“After my daughter began to ‘educate’ me on diabetes, I started making changes in the way I ate. She told me how rice turns to sugar in your body when you eat it. I didn’t know things like that. What I did immediately was to stop eating ice cream. I had been eating a pint of ice cream a night and I just stopped that. And I stopped drinking soda of any kind, even diet. That stuff is not good for you. And stopped eating potato chips,” he said.
As his A1C — a test that measures your body’s blood sugar level over a three-month time period — began to improve, his physician decreased the dosage on his diabetes medication.
“I went from 1,600 milligrams to 800 milligrams to 400 milligrams and then got off it completely,” Pernell said.
Today, he enjoys a diet of lean meats, chicken with no skin, turkey, fish and lots of vegetables.
While he doesn’t do a lot of cooking, he chooses healthier items when he eats at the homes of family or friends and in restaurants.
“There are certain things I just won’t eat. If it has a high fat content or lots of sugar, I just don’t eat it. When I eat out, I usually order a salad with grilled chicken or shrimp.”
He allows himself an occasional sweet treat, but one with much less sugar than he would eat previously.
“I might eat a piece of pound cake if one is put on my plate,” he said.
However, Pernell’s lifestyle change includes more than changing his diet.
“I exercise on an average of five days a week, mostly in the mornings. I do a lot of cardio on the treadmill and elliptical at the gym. Once you start that, you will want to keep it up,” he said. “In fact, I now feel guilty if I don’t get up and work out.”
Pernell offered advice to those who may be thinking about making lifestyle changes to improve their health.

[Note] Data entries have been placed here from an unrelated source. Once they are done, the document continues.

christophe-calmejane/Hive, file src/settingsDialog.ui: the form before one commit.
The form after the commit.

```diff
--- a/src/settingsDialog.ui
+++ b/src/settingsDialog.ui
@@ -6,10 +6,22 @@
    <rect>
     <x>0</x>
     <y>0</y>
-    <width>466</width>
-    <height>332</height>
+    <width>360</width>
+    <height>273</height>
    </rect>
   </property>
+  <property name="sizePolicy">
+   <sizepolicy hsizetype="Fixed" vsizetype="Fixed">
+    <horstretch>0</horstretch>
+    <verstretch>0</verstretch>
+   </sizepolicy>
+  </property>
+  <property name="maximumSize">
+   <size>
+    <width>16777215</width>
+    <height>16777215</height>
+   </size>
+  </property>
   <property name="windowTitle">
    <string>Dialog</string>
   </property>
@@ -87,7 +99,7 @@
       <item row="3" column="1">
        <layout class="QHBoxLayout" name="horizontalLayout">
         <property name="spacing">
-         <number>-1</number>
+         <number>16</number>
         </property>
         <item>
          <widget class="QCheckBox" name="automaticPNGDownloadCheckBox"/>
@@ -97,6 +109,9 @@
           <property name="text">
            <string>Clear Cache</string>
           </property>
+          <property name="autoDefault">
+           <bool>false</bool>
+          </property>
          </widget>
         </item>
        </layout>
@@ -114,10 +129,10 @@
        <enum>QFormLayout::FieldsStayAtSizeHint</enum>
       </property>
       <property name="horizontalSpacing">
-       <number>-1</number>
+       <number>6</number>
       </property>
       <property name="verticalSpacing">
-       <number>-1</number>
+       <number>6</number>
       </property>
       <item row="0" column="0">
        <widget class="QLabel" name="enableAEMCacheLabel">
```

“You don’t have to measure everything you eat in order to become healthier. For a long time, things like that kept me from getting started. Exercise will compensate for the measuring. Don’t believe everything you read about losing weight. Most people work and don’t have the luxury of eating four or five small meals a day. Don’t complicate what you do. Just eat healthier foods and get moving,” he said.

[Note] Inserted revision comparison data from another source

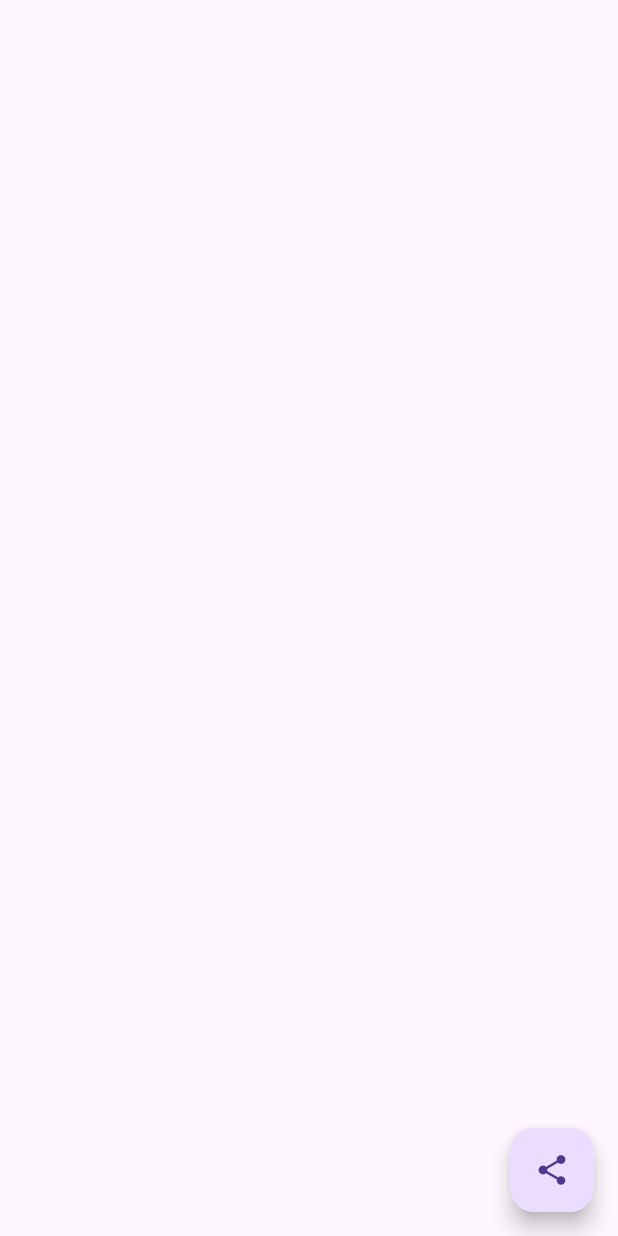
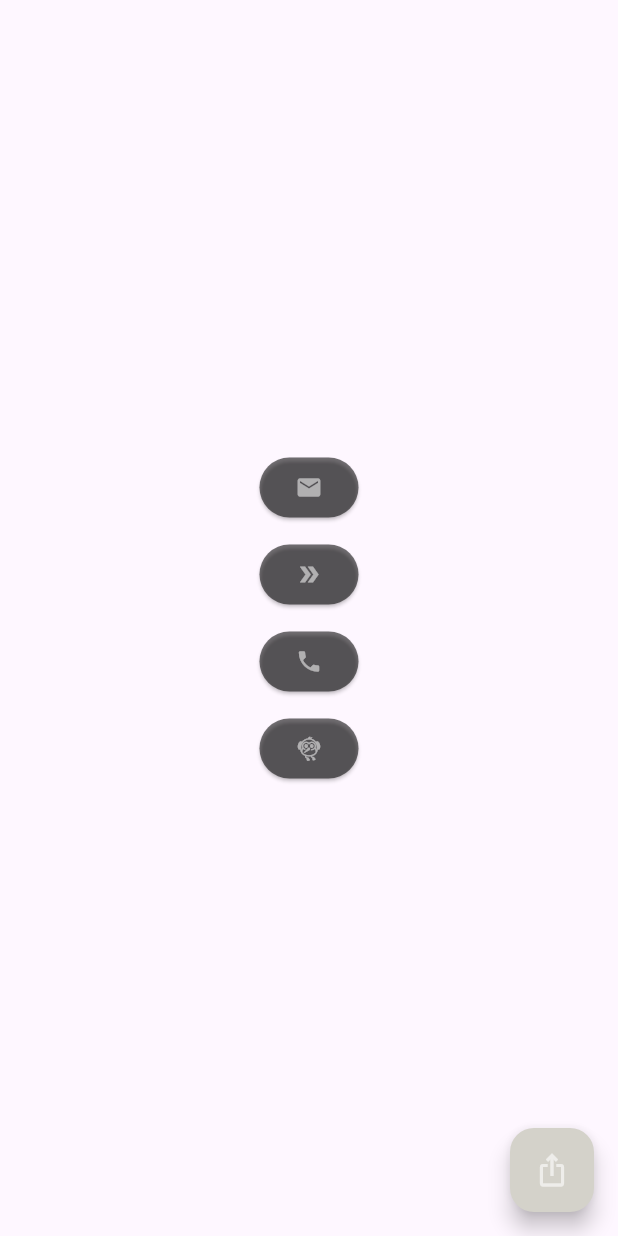
Before and after one commit to Taufiq-ansari/tasks, a Flutter app: the screen it shows after launch, on a phone screen of 412 x 824 dp. Run offline on Flutter 3.47's test engine with Material 3 defaults, Android fonts, the phone set to English and light mode, and no system bars; our stand-ins replace image_picker, share.

Commit message:
share-package error fix

```diff
--- a/lib/main.dart
+++ b/lib/main.dart
@@ -1,4 +1,5 @@
-import 'package:api/pages/imagepicker.dart/share.dart';
+import 'package:api/pages/imagepicker.dart/url_launcher.dart';
+import 'package:api/pages/listview/employeesdata.dart';
 import 'package:api/pages/navigation/feed_screen.dart';
 import 'package:api/pages/themechange.dart/themeclass.dart';
 import 'package:flutter/material.dart';
@@ -25,7 +26,7 @@ class MyApp extends StatelessWidget {
         switch (settings.name) {
           case '/':
             return MaterialPageRoute(
-              builder: (context) => ShareContentScreen(),
+              builder: (context) => UrlLauncherScreen(),
             );
           case '/feed':
             var arg = settings.arguments as Object; //data pass with ongenerated
--- a/lib/pages/imagepicker.dart/share.dart
+++ /dev/null
@@ -1,23 +0,0 @@
-import 'package:flutter/material.dart';
-
-class ShareContentScreen extends StatefulWidget {
-  const ShareContentScreen({super.key});
-
-  @override
-  State<ShareContentScreen> createState() => _ShareContentScreenState();
-}
-
-class _ShareContentScreenState extends State<ShareContentScreen> {
-  @override
-  Widget build(BuildContext context) {
-    return Scaffold(
-      body: Column(
-        children: [],
-      ),
-      floatingActionButton: FloatingActionButton(
-        onPressed: () {},
-        child: Icon(Icons.share),
-      ),
-    );
-  }
-}
--- a/pubspec.yaml
+++ b/pubspec.yaml
@@ -37,6 +37,10 @@ dependencies:
   http: ^1.6.0
   image_picker: ^1.2.1
   url_launcher: ^6.3.2
+  share_plus: ^12.0.1
+  share: ^2.0.4
+
+
 
 
 
```
Also changed, not shown: lib/pages/imagepicker.dart/url_launcher.dart (+35 -5 lines), lib/pages/listview/employeesdata.dart (+17 -0 lines), pubspec.lock, 3 other files.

Pernell hasn’t measured his success in the number of pounds lost — though he’s lost approximately 30 — but in his improved quality of life.
“And it makes my daughter happy,” he said.